[DATA FOR REVIEW — start]

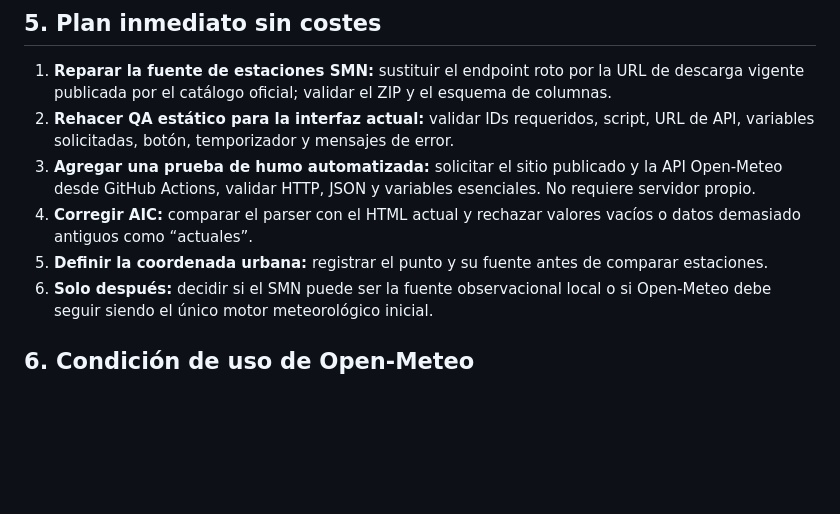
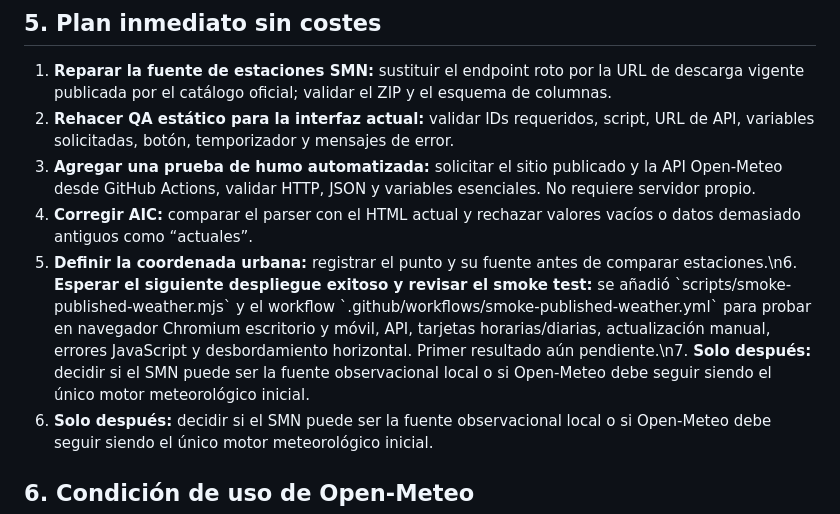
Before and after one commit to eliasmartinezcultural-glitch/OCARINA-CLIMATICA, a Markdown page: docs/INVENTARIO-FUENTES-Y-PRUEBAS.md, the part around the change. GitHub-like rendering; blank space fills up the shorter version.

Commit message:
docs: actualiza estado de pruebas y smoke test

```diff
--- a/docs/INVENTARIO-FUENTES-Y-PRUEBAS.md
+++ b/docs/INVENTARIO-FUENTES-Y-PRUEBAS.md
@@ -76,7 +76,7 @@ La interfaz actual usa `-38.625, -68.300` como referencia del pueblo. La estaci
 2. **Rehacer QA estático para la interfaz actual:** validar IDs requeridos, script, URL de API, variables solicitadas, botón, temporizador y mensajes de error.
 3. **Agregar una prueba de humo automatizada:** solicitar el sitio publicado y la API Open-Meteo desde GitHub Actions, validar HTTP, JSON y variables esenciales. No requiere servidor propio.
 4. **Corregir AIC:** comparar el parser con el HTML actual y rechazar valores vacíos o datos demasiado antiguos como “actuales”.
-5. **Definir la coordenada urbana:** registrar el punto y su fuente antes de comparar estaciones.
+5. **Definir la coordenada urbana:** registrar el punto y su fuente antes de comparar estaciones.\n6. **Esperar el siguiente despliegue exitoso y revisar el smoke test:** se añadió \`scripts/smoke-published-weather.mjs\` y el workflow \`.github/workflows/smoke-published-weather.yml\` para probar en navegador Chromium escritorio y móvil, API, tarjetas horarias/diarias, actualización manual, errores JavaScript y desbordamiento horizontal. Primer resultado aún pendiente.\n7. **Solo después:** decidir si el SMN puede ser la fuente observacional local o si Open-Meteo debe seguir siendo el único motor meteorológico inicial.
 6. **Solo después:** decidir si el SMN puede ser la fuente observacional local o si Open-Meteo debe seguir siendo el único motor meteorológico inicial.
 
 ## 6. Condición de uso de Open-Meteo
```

[DATA FOR REVIEW — finish]

_DESCRIPTION OF THE TASK_.
Nothing but the records above, exact and without pictures, should appear in the answer.

_EXPECTED ANSWER_.
Before and after one commit to eliasmartinezcultural-glitch/OCARINA-CLIMATICA, a Markdown page: docs/INVENTARIO-FUENTES-Y-PRUEBAS.md, the part around the change. GitHub-like rendering; blank space fills up the shorter version.

Commit message:
docs: actualiza estado de pruebas y smoke test

```diff
--- a/docs/INVENTARIO-FUENTES-Y-PRUEBAS.md
+++ b/docs/INVENTARIO-FUENTES-Y-PRUEBAS.md
@@ -76,7 +76,7 @@ La interfaz actual usa `-38.625, -68.300` como referencia del pueblo. La estaci
 2. **Rehacer QA estático para la interfaz actual:** validar IDs requeridos, script, URL de API, variables solicitadas, botón, temporizador y mensajes de error.
 3. **Agregar una prueba de humo automatizada:** solicitar el sitio publicado y la API Open-Meteo desde GitHub Actions, validar HTTP, JSON y variables esenciales. No requiere servidor propio.
 4. **Corregir AIC:** comparar el parser con el HTML actual y rechazar valores vacíos o datos demasiado antiguos como “actuales”.
-5. **Definir la coordenada urbana:** registrar el punto y su fuente antes de comparar estaciones.
+5. **Definir la coordenada urbana:** registrar el punto y su fuente antes de comparar estaciones.\n6. **Esperar el siguiente despliegue exitoso y revisar el smoke test:** se añadió \`scripts/smoke-published-weather.mjs\` y el workflow \`.github/workflows/smoke-published-weather.yml\` para probar en navegador Chromium escritorio y móvil, API, tarjetas horarias/diarias, actualización manual, errores JavaScript y desbordamiento horizontal. Primer resultado aún pendiente.\n7. **Solo después:** decidir si el SMN puede ser la fuente observacional local o si Open-Meteo debe seguir siendo el único motor meteorológico inicial.
 6. **Solo después:** decidir si el SMN puede ser la fuente observacional local o si Open-Meteo debe seguir siendo el único motor meteorológico inicial.
 
 ## 6. Condición de uso de Open-Meteo
```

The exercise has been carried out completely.